The Avenue

Keystone XL or Not: How Does America Move Oil Now?

Adie Tomer, Robert Puentes, and Joseph Kane

The proposed Keystone XL pipeline has stirred considerable debate about the future of American energy policy. While the Senate’s recent vote to block its construction tables the discussion for the time being, it does not resolve major questions about how the U.S. transports oil today.

With the ongoing shale gas boom, the U.S. is set to pass Saudi Arabia as the world’s top oil producer. Looking beyond KXL, such a rapid rise in production means American transportation networks are straining under new pressures to safely and efficiently move all this energy between different markets.

The following figures show how Keystone XL might fit into America’s energy future by illustrating the complex, changing way we transport oil today:

A Web of Oil and Natural Gas Pipelines Already Crisscross America Linking Up Customers and Refineries


Keystone_Pipeline_Map1

Source: Brookings analysis of Energy Information Administration (EIA) data
 

Running nearly 1,200 miles from Alberta, Canada, to Nebraska, the KXL would be a sizable structure. But it would account for under 0.8 percent of the 150,000 miles of oil pipelines already spread throughout the country. In addition, there are 2.5 million miles of natural gas pipelines, along with more than 100 major refineries, further supporting the distribution of the nation’s various petroleum products.

U.S. Shale Production Currently Dwarfs What the Keystone XL Could Ultimately Carry


figure 2

Source: Brookings analysis of EIA and TransCanada data

If built, the KXL could handle up to nearly 830,000 barrels of oil per day. But in many regions with large shale reserves—such as Bakken, Marcellus, and Utica—levels of output already far exceed this capacity. At the same time, since the KXL largely focuses on moving increasing volumes of Canadian oil, the United States has all the more reason to explore alternate ways to move its domestic energy sources, regardless of where it’s refined.

Railroads, in Particular, Are Increasingly Filling the Gap for Oil Movement


Keystone_Railroad_Map3

Related Books

Source: Brookings analysis of EIA and BTS data

As pipelines reach capacity, U.S. railroads have seen a spike in crude oil shipments, with the number of carloads increasing from 9,500 in 2008 to 407,000 in 2013 on Class I lines alone. In North Dakota, upwards of 70 percent of its oil now travels by rail. Canadian rail firms are also looking to move more of the profitable oil cargo, despite a recent spate of derailments.

In Addition to Rail, More Domestic Crude Oil Moves by Trucks, Barges, and Tankers*


figure 4

Source: Brookings analysis of EIA data

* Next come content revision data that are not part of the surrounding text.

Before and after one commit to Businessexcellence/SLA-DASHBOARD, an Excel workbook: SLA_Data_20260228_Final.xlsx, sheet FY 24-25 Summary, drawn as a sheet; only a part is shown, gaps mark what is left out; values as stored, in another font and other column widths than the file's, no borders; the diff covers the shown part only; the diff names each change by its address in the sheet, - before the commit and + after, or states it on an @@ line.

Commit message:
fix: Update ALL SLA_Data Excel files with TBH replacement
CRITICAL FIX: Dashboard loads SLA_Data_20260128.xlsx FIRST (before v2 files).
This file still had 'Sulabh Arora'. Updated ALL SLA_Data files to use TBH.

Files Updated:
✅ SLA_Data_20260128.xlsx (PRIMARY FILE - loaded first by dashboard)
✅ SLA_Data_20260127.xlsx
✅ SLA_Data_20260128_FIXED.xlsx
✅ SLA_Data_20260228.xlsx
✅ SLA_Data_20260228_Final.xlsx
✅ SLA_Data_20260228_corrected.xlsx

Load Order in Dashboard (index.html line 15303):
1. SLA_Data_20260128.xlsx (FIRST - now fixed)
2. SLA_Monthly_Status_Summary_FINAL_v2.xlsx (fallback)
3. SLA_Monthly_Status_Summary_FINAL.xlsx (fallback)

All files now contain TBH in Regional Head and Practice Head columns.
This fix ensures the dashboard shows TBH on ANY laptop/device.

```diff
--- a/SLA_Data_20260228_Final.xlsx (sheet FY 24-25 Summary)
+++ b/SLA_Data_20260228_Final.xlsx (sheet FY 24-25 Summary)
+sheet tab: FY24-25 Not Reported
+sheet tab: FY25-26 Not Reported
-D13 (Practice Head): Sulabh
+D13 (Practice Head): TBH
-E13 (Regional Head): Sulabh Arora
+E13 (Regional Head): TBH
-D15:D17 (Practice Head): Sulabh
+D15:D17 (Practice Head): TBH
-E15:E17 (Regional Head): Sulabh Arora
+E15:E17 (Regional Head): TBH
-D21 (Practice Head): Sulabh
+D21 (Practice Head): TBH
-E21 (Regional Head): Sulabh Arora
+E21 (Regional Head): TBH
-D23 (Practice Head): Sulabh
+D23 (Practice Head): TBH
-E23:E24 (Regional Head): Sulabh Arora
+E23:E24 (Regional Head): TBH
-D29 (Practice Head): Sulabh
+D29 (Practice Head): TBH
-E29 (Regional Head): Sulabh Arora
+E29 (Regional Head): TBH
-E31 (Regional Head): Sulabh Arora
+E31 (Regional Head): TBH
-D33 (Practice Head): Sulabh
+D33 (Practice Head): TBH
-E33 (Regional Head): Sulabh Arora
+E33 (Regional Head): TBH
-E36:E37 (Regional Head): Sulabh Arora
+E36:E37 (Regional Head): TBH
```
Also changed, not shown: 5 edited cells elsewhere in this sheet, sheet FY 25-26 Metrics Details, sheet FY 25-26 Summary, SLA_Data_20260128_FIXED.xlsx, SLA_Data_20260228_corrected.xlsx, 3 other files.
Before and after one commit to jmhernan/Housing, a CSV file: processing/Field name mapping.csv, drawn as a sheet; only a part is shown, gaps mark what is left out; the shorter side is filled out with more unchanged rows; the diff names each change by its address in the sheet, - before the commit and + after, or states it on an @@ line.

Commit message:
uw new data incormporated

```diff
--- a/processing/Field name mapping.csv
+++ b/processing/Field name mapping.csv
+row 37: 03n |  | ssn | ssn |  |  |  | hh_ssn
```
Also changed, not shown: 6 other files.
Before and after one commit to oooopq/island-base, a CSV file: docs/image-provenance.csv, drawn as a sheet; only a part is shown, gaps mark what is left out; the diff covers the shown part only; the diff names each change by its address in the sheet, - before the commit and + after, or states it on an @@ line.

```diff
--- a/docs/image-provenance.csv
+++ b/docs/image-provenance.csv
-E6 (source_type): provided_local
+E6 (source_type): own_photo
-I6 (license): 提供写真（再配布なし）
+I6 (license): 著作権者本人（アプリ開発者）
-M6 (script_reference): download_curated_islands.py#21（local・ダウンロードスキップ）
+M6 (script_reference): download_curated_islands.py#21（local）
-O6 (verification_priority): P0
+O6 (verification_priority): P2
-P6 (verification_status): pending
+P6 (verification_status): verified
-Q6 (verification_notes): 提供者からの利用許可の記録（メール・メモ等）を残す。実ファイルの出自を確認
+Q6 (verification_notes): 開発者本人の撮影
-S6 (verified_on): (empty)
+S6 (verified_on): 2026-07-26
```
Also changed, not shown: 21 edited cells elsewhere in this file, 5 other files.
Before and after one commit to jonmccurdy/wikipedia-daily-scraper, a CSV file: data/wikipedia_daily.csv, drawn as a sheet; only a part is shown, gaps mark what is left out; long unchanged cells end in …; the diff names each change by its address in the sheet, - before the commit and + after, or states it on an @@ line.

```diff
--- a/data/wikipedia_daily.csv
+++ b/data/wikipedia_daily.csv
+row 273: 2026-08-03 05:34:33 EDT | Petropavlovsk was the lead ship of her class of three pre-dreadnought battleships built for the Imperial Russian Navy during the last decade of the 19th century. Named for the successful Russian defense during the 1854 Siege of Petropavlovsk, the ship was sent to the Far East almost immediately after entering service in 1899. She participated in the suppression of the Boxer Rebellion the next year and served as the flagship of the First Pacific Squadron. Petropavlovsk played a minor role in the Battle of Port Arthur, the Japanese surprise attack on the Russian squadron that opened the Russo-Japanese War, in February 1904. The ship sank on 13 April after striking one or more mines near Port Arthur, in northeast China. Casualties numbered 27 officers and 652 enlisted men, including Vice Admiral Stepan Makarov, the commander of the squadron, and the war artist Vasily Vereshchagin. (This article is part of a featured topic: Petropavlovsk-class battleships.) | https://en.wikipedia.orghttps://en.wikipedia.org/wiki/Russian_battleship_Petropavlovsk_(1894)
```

Pipelines carry the most oil by far each year—nearly 2.2 billion barrels in the United States alone—but other domestic transportation modes are growing in importance. For example, railroads saw a 382 percent increase in the number of barrels of oil they moved from 2011 to 2012, while pipelines only experienced a 6.3 percent jump. Combined, railroads, trucks, barges, and tankers moved almost 314 million more barrels in 2013 than they did in 2007.

The KXL Does Not Directly Involve Many Metro Economies Closer to Other Shale Reserves


Keystone_Shale_Metros5

Source: Brookings analysis of Moody’s Analytics jobs data and EIA data

While the KXL would help transport more oil from the Upper Midwest to Gulf Coast refineries and elsewhere, many U.S. shale reserves are found near metro areas still muddling through the economic recovery. Places like Youngstown, for instance, benefit from nearby oil to recharge their industries and create new jobs, regardless of the KXL.

* Note that oil shipments by mode are calculated by EIA based on refinery receipts for domestic movement. 

** Note that total job gains are determined based on the latest 2014 Quarter 2 version of the Brookings Metro Monitor, available here

More